TORONTO – Another jam-packed council agenda is coming to City Hall next week. Here’s what you need to know.
The Municipal Licensing and Standards committee debated the future of hookah smoking in licensed establishments last week and now the issue is coming to council.
The committee voted 3-3 to see the removal of hookah use in establishments like bars, cafes and restaurants.
It will be coming to council without recommendations.
READ MORE: City council to debate hookah ban next week
Councillor Glenn De Baermaeker is against the use of hookah in licensed establishments, saying that the recreational use of the waterpipe has the same harmful impacts as smoking cigarettes.
“Whether you smoke with a cigar, or you smoke with a pipe, or you smoke with a cigarette, or you smoke with a hookah pipe, it’s still smoking and it should all be banned,” said in an interview last week.
Councillor Giorgio Mammoliti voted against banning hookah, saying before making any decisions, council needs to understand the impact a ban would have on the industry and its employees.
“We properly have to understand what we are doing to an industry … You can’t just say ‘see ya later’ – that’s my position – You can’t get rid of an industry without completely understanding,” Mammoliti said.
“It’s my understanding that nobody has broken any laws around this and the same sorts of concerns they have on health related issues exist with food.”
Mammoliti added that people in the industry are willing to work with the city to find common ground.
“They are willing to work with the city to try and facilitate some sort of an agreement to make them work.”
If you think all the talk around Uber is finished, think again.
Council has requested a staff update on the enforcement of Uber operations in Toronto.
In October, council voted in favour of the Licensing and Standards committee to report back with new regulations for Uber and similar services.
Recommendations will not be ready untill 2016, but in the meantime, council has asked Uber to cease operations.
Mayor John Tory spoke with media on Thursday saying Uber had previously indicated they would get a license.
“I would have to take them at their word and I certainly hope that they would proceed to do with what they said they would,” Tory said.
Tory added enforcement is at the discretion of Licensing and Standards executive director Tracey Cook.
The mayor has previously come under fire from the taxi industry for saying Uber and companies similar to the ridesharing app, are here to stay.

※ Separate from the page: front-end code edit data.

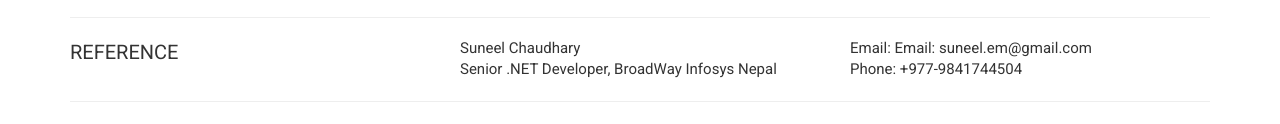
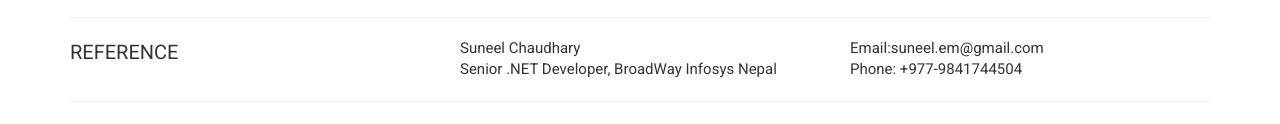
Before and after one commit to Sthasudip/sthasudip.github.io, a plain HTML site: page index.html in a window 1280 px wide. Shown: the part 858-982 px from the top of the page. Drawn offline with nearby package versions, Linux system fonts and the light colour scheme.

Commit message:
Update index.html

```diff
--- a/index.html
+++ b/index.html
@@ -139,7 +139,7 @@
                 <br>  Senior .NET Developer, BroadWay Infosys Nepal
             </div>
             <div class="col-lg-4 content">
-                Email: Email: suneel.em@gmail.com
+                Email:suneel.em@gmail.com
 
                 <br> Phone: +977-9841744504
             </div>
```
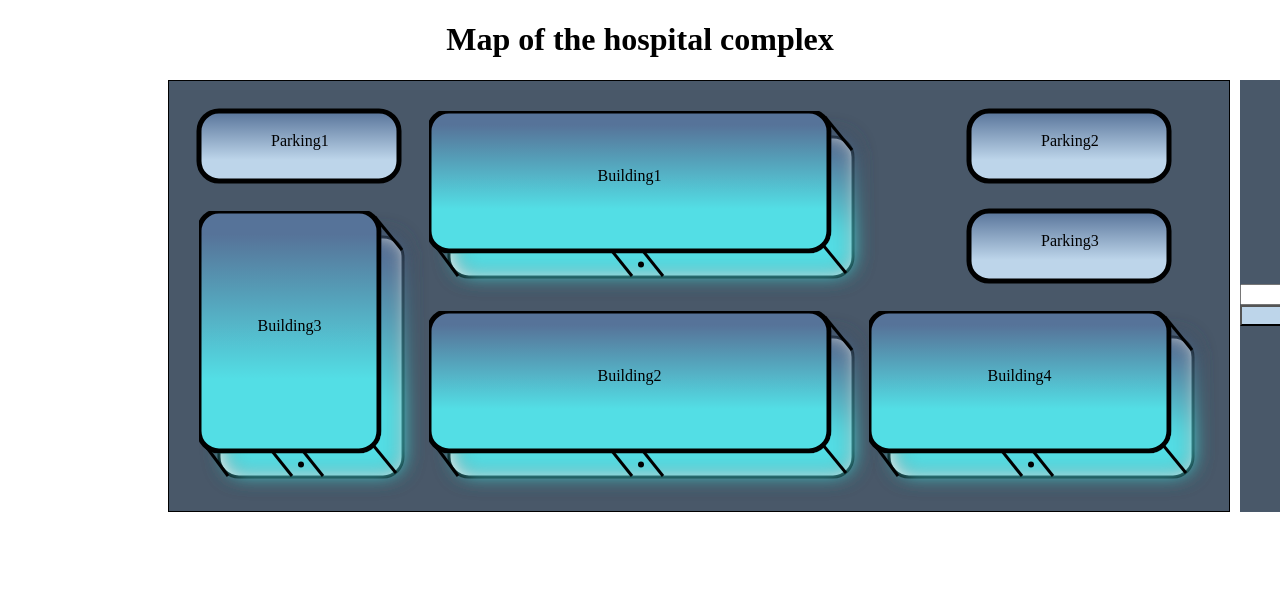
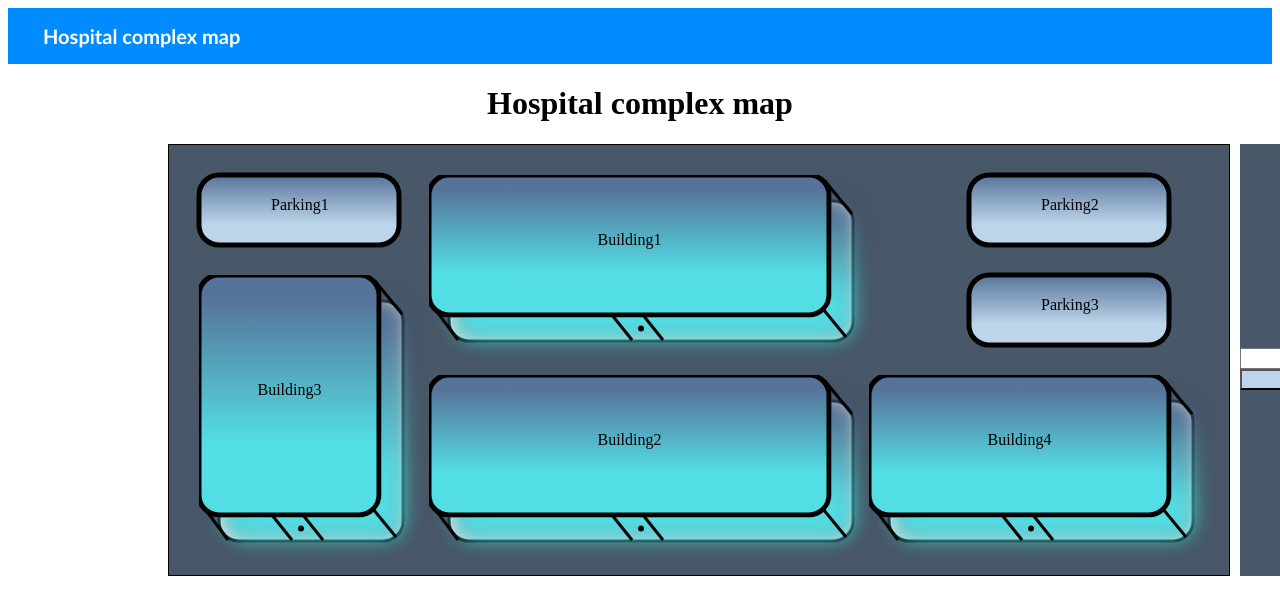
Before and after one commit to Health-Care-Clinic/Health-Care-Clinic, an Angular app in the folder ManagerApplication/ManagerApp/: page / in a window 1280 px wide. Shown: the top 614 px of the page. Built offline with nearby package versions, Linux system fonts and the light colour scheme.

Commit message:
improvement(e03): add back button to hospital complex map from floors

```diff
--- a/ManagerApplication/ManagerApp/src/app/component/hospital-map/floor.component.css
+++ b/ManagerApplication/ManagerApp/src/app/component/hospital-map/floor.component.css
@@ -38,3 +38,30 @@
 .vertical-nav li.current a {
     color:#FFFFFF;
 }
+nav {
+    text-align: center;
+    background-color: #008cff;
+    font-family: arial;
+}
+.nav-wrapper a {
+    color: white;
+    text-decoration: none;
+    padding: 15px;
+    font-family:Calibri, Arial;
+    font-size:20px;
+    font-weight:bold;
+}
+nav a:hover {
+    background: #47ACFF;
+}
+.nav-wrapper {
+    padding: 0 20px 0 20px;
+    overflow:auto;
+}
+nav ul, nav ul li {
+    display: inline-block;
+    padding: 0px;
+}
+.menuButton {
+    float: left;
+}
--- a/ManagerApplication/ManagerApp/src/app/component/hospital-map/floor.component.html
+++ b/ManagerApplication/ManagerApp/src/app/component/hospital-map/floor.component.html
@@ -1,3 +1,10 @@
+<nav class="nav">
+    <div class="nav-wrapper">
+        <ul class="menuButton">
+            <li><a [routerLink]="['']">Hospital complex map</a></li>
+        </ul>
+    </div>
+</nav>
 <h1 style="margin-left:auto; margin-right:auto; display:block;text-align:center;">{{building.name}}</h1>
 <div style="margin-left:auto; margin-right:auto; display:flex;align-content:center;">
     <div style="margin-right:30px;">
--- a/ManagerApplication/ManagerApp/src/app/component/hospital-map/hospital-map.component.css
+++ b/ManagerApplication/ManagerApp/src/app/component/hospital-map/hospital-map.component.css
@@ -34,3 +34,31 @@
 .vertical-nav li.current a {
     color:#FFFFFF;
 }
+
+nav {
+    text-align: center;
+    background-color: #008cff;
+    font-family: arial;
+}
+.nav-wrapper a {
+    color: white;
+    text-decoration: none;
+    padding: 15px;
+    font-family:Calibri, Arial;
+    font-size:20px;
+    font-weight:bold;
+}
+nav a:hover {
+    background: #47ACFF;
+}
+.nav-wrapper {
+    padding: 0 20px 0 20px;
+    overflow:auto;
+}
+nav ul, nav ul li {
+    display: inline-block;
+    padding: 0px;
+}
+.menuButton {
+    float: left;
+}
--- a/ManagerApplication/ManagerApp/src/app/component/hospital-map/hospital-map.component.html
+++ b/ManagerApplication/ManagerApp/src/app/component/hospital-map/hospital-map.component.html
@@ -1,4 +1,11 @@
-<h1 style="margin-left:auto; margin-right:auto; display:block;text-align:center;">Map of the hospital complex</h1>
+<nav class="nav">
+    <div class="nav-wrapper">
+        <ul class="menuButton">
+            <li><a [routerLink]="['']">Hospital complex map</a></li>
+        </ul>
+    </div>
+</nav>
+<h1 style="margin-left:auto; margin-right:auto; display:block;text-align:center;">Hospital complex map</h1>
 <div style="margin-left:auto; margin-right:auto; display:flex;align-content:flex-end;">
     <div style="margin-right: 20px; padding: 70px;" *ngIf="!(building?.type.toString() === '0')"></div>
     <div style="margin-right: 20px;" *ngIf="isHospital && selectedBuilding">
```
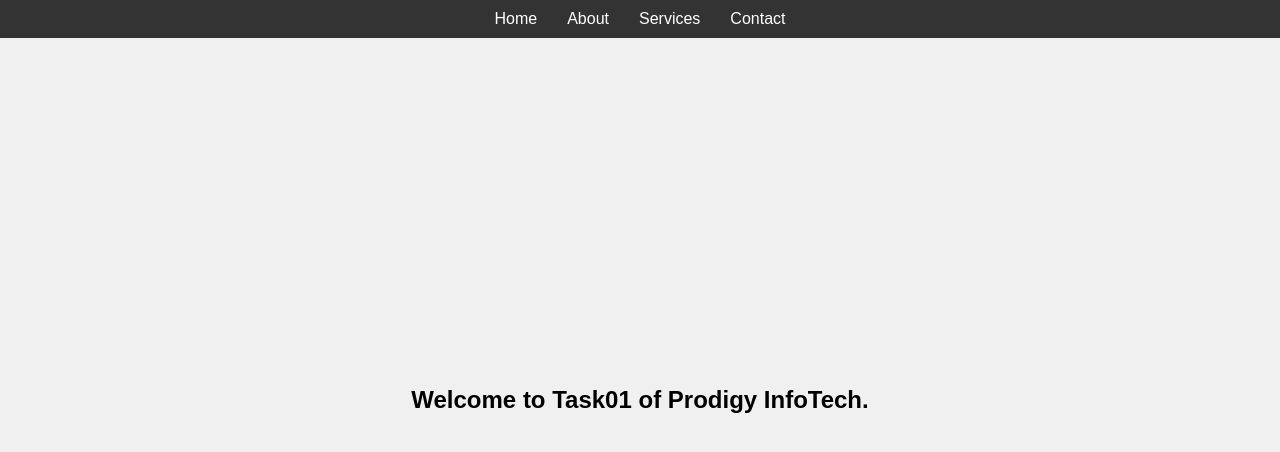
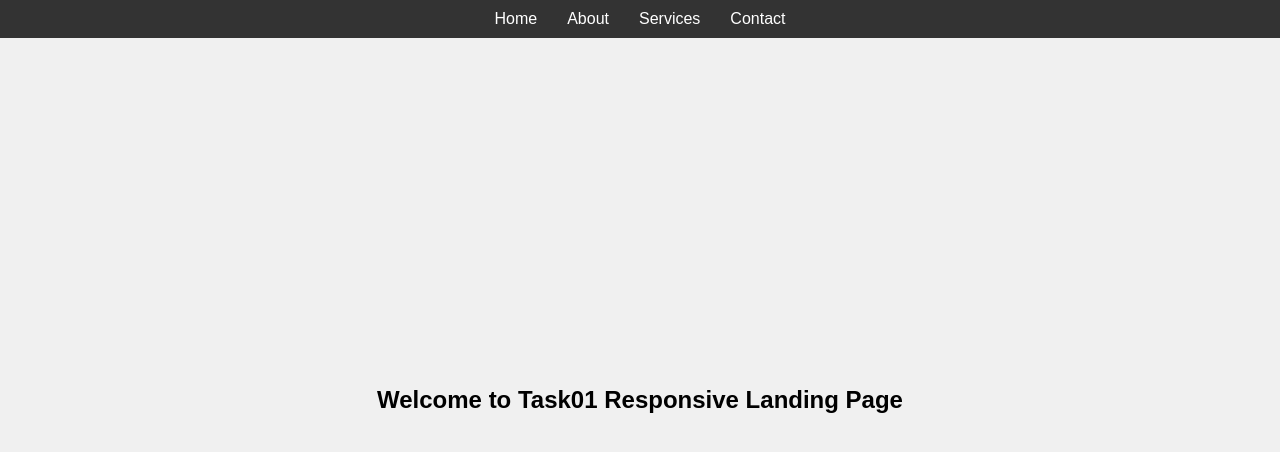
Before and after one commit to Aesha04/PRODIGY_WD_01, a plain HTML site: page index.html in a window 1280 px wide. Shown: the top 452 px of the page. Drawn offline with Linux system fonts and the light colour scheme.

Commit message:
Update index.html

```diff
--- a/index.html
+++ b/index.html
@@ -21,7 +21,7 @@
     </header>
 
     <section id="home" class="section">
-        <h1>Welcome to Task01 of Prodigy InfoTech.</h1>
+        <h1>Welcome to Task01 Responsive Landing Page</h1>
     </section>
 
     <section id="about" class="section">
```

“What we are trying to do here is take account of reality and reshape an industry and regulate an industry in the context of the way the world is,” Tory said.
“Nothing we have ever said has contemplated life without taxis. There will be a taxi industry and there will be taxi drivers and they have to be able to make a living.”
Tory added that he understands companies like Uber have impacted people working in the taxi industry.
“It’s a problem for some people and I am very sympathetic of that – especially the cab drivers,” Tory said.
“But it’s also an opportunity to change and make yourself better, to serve the public in a better way and to address what the public are clearly saying this is something they want.”
More ‘TORONTO’ signs
Should city get more ‘TORONTO’ signs?
Councillor Norm Kelly certainly thinks so.
He put forward a motion to council asking them to consider creating more signs – similar to the existing ‘TORONTO’ sign in Nathan Phillips Square – of ‘The 6′, and ‘T.Dot’.
Councillor Justin Di Ciano backed the 74-year-old councillor’s motion saying the ‘TORONTO’ sign brought a lot of excitement to the city.
“I think this is going to be a great exercise in establishing our identity in the city,” Di Ciano said.
“Our city is cool and people know us from different names. It’s become kind of a pop culture thing.”
Tory said Thursday that he welcomes the discussion around having more mobile 3D signs put around Toronto.
“As I had previously said in the summer … I was told that it was cumbersome and expensive to move the big sign around,” Tory said.
“I welcome the fact that Councillor Kelly has initiated discussion of this and I think it would help us understand what the costs are around having two or three of these more mobile, 3D signs that are a bit smaller and easier to move.”
Tory said people are excited at the prospect of having these signs at big events or neighbourhoods, adding that the city will try to find a way to do it through sponsorship.